Copy each line in the data below that contains the word "MuestraPortadas".

(Stored data)
╔══

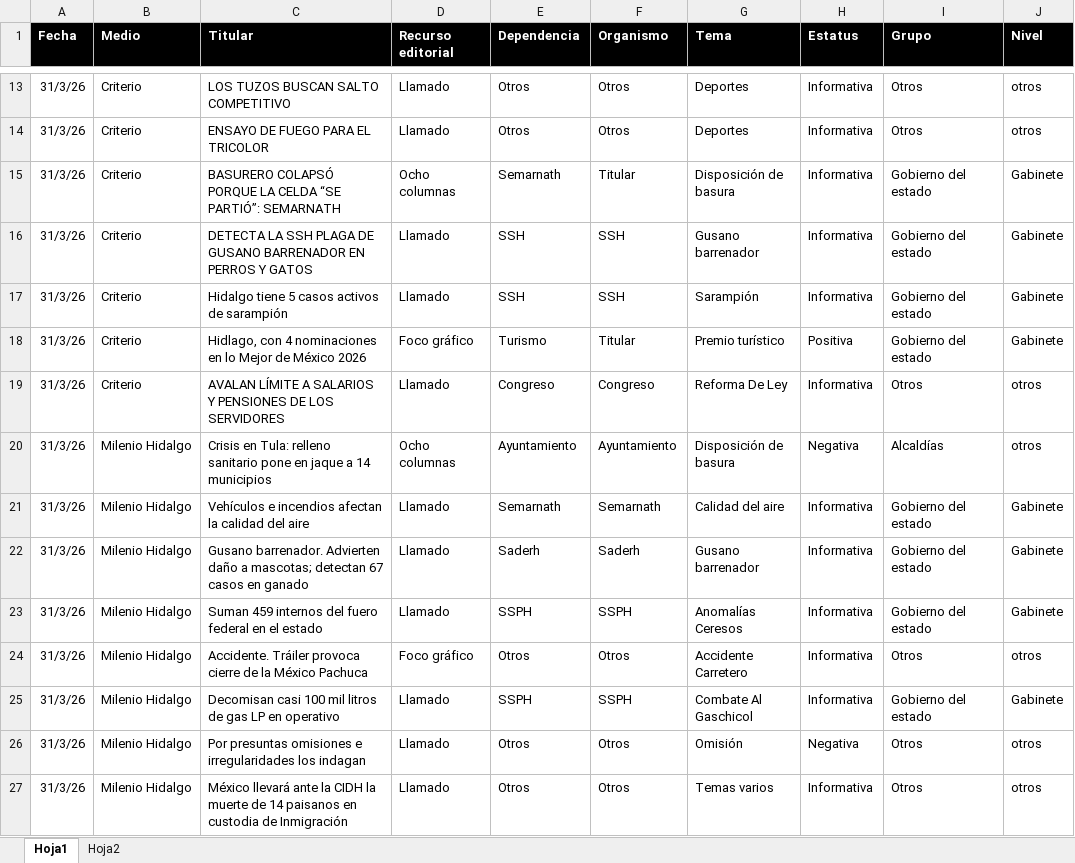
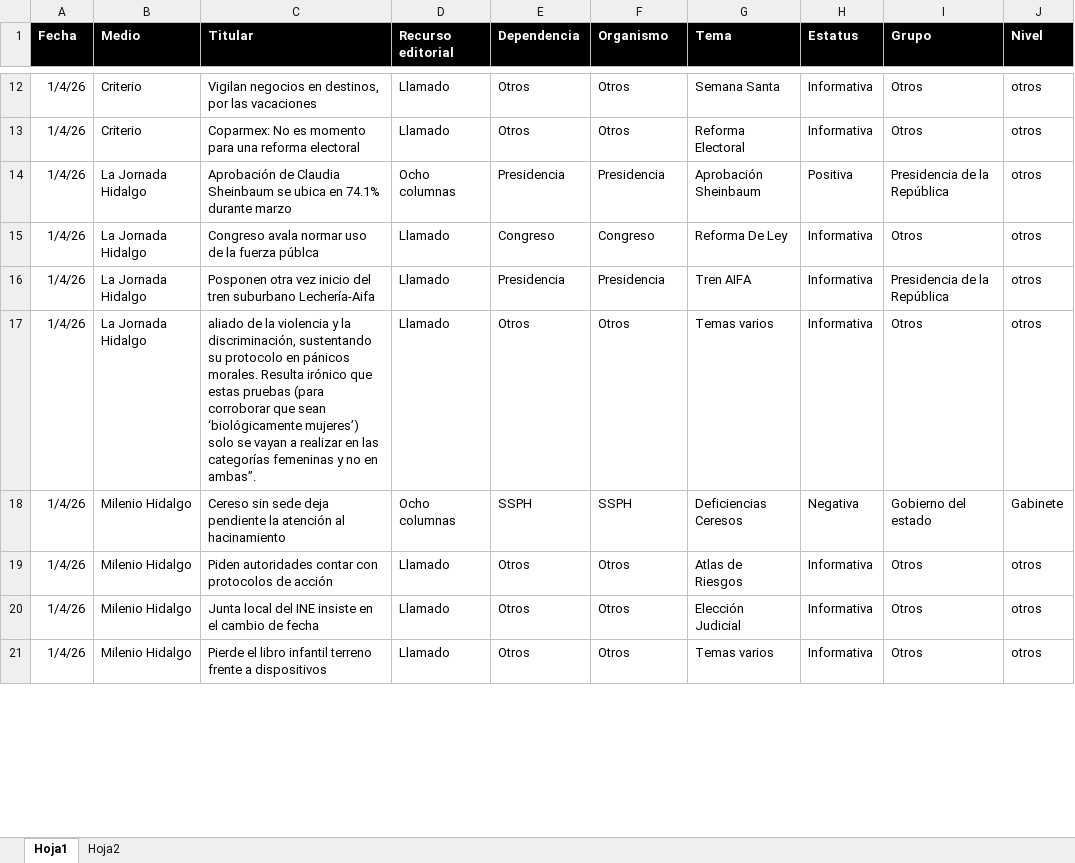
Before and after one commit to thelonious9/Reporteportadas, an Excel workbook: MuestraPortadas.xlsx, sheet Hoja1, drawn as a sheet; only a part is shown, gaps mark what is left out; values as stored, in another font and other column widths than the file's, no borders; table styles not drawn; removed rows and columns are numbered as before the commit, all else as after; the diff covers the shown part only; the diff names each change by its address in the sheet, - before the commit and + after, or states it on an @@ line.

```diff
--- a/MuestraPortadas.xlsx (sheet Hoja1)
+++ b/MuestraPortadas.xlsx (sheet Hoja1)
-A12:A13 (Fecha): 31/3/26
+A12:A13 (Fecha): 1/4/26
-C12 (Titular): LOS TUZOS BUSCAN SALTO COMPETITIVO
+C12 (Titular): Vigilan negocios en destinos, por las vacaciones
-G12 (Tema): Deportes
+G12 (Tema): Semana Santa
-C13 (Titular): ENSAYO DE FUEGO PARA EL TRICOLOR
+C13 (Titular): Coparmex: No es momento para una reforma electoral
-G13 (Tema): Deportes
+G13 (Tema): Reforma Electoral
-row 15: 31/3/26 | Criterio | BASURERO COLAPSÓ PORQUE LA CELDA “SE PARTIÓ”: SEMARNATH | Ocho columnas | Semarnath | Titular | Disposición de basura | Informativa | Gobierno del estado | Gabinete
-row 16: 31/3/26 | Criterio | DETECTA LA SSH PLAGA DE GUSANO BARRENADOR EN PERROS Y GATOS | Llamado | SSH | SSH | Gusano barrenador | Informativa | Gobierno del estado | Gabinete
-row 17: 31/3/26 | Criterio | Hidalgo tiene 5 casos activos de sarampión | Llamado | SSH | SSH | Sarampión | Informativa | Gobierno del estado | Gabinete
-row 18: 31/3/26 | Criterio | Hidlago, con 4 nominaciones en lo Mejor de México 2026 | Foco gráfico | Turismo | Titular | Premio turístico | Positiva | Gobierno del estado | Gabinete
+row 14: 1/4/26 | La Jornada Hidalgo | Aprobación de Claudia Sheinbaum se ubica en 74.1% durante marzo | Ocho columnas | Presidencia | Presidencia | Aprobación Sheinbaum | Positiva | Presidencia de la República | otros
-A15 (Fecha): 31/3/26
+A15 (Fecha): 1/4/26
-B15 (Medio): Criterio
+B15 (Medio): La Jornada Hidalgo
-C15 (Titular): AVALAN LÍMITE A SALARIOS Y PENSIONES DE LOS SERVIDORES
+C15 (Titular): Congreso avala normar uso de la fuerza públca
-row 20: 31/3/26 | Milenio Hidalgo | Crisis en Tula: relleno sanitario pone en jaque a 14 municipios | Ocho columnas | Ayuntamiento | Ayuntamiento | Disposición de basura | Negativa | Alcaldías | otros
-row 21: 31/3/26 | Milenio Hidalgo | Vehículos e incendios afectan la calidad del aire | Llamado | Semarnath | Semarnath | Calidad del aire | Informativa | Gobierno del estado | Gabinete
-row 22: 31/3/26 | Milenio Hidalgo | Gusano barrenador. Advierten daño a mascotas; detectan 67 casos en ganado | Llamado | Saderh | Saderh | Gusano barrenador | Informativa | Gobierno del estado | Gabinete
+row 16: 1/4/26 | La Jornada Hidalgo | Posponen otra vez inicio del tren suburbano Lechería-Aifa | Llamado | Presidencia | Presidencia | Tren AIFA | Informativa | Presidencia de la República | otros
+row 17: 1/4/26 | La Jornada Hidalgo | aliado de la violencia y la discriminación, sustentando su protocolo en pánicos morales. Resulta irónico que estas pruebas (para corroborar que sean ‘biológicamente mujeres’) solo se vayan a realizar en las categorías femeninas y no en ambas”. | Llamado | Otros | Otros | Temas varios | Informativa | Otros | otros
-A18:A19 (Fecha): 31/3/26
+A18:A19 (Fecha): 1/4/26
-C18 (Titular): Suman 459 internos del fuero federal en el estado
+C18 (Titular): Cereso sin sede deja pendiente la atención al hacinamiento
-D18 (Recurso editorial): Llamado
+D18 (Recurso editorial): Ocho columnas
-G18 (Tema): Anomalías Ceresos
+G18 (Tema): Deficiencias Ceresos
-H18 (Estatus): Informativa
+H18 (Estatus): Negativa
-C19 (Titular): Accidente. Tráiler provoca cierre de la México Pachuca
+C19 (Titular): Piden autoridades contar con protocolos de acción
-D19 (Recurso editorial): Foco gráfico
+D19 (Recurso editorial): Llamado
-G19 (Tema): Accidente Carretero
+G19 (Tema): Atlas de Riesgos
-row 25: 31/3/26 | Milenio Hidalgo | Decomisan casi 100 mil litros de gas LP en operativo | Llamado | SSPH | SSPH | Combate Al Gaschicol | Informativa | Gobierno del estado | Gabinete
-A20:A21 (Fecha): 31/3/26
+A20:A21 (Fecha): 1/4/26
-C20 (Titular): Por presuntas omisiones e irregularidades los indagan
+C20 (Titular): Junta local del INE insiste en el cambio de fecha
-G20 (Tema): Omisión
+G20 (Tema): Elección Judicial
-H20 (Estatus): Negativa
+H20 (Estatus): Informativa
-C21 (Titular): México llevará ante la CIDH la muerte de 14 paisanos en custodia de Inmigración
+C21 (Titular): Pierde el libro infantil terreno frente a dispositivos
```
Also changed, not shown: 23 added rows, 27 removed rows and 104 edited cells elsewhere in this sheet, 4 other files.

╚══
╔══

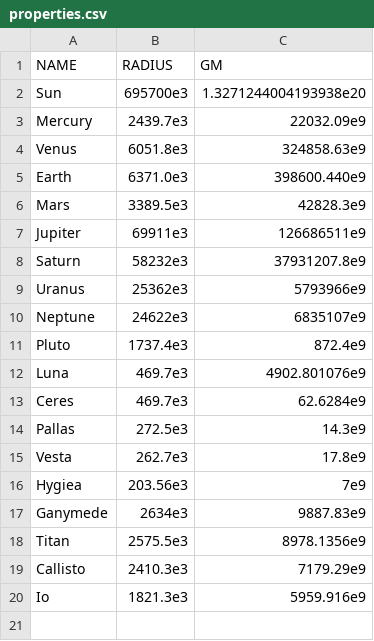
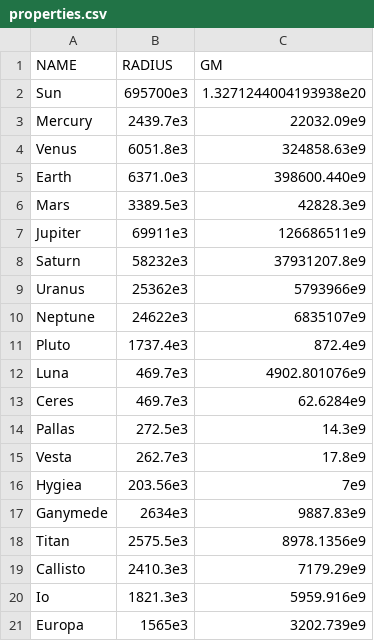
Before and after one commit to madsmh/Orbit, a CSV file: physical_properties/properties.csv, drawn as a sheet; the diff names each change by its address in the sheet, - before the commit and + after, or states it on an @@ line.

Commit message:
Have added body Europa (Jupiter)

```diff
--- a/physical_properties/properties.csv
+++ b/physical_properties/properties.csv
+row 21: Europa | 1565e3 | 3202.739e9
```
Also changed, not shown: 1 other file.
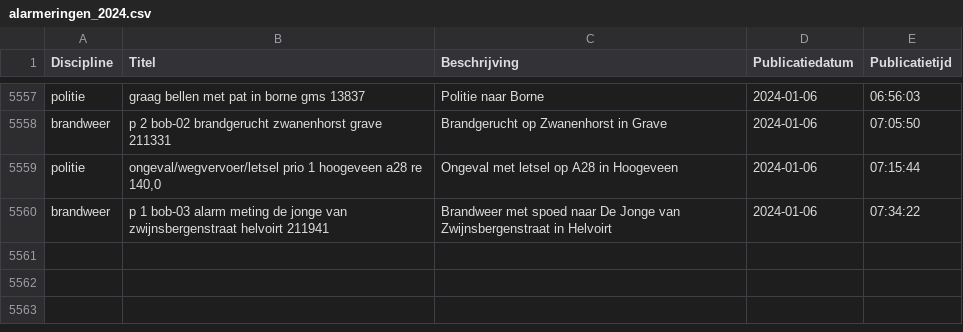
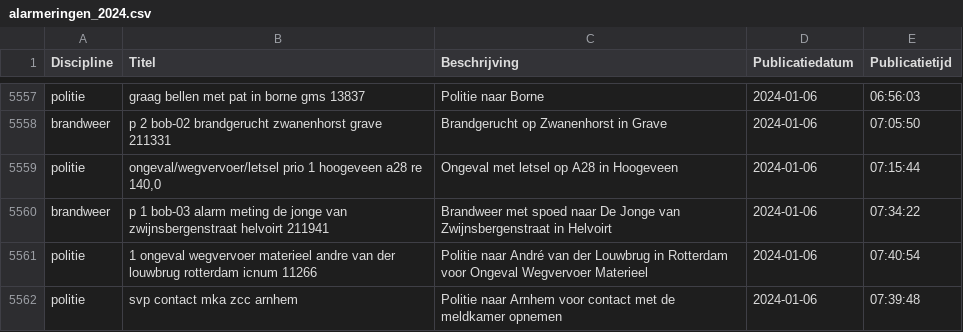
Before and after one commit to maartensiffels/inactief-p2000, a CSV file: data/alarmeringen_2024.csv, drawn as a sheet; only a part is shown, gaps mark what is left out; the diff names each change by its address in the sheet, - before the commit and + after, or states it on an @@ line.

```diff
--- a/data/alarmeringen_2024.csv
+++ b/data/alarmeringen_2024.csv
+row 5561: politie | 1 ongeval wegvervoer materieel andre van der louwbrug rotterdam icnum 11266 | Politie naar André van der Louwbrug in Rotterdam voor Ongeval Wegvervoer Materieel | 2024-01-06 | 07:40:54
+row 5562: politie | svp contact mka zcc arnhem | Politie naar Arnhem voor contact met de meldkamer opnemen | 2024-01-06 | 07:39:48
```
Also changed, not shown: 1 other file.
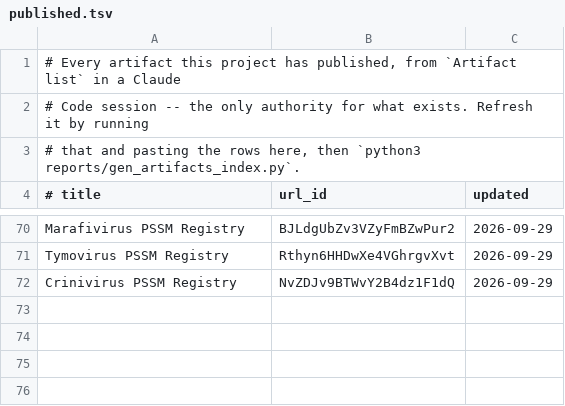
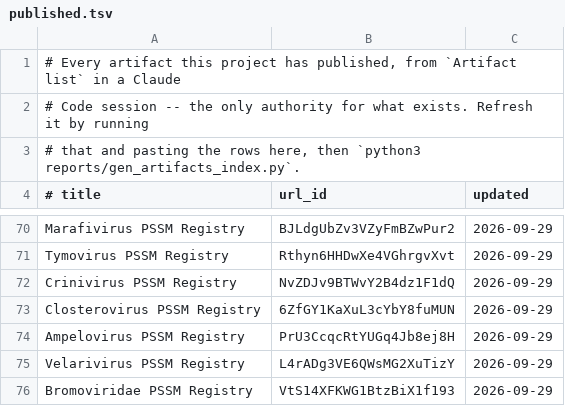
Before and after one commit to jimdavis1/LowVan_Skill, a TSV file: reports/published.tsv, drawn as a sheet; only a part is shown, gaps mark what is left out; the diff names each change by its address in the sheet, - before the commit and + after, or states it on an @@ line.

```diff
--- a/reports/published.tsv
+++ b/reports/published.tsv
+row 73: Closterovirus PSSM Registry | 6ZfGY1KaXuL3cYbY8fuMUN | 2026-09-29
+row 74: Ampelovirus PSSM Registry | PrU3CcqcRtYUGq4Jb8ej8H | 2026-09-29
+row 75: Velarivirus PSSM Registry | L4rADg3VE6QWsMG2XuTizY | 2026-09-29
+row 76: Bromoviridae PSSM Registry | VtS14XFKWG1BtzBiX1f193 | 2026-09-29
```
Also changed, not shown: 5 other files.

╚══

**Solved exercise:**
Before and after one commit to thelonious9/Reporteportadas, an Excel workbook: MuestraPortadas.xlsx, sheet Hoja1, drawn as a sheet; only a part is shown, gaps mark what is left out; values as stored, in another font and other column widths than the file's, no borders; table styles not drawn; removed rows and columns are numbered as before the commit, all else as after; the diff covers the shown part only; the diff names each change by its address in the sheet, - before the commit and + after, or states it on an @@ line.
--- a/MuestraPortadas.xlsx (sheet Hoja1)
+++ b/MuestraPortadas.xlsx (sheet Hoja1)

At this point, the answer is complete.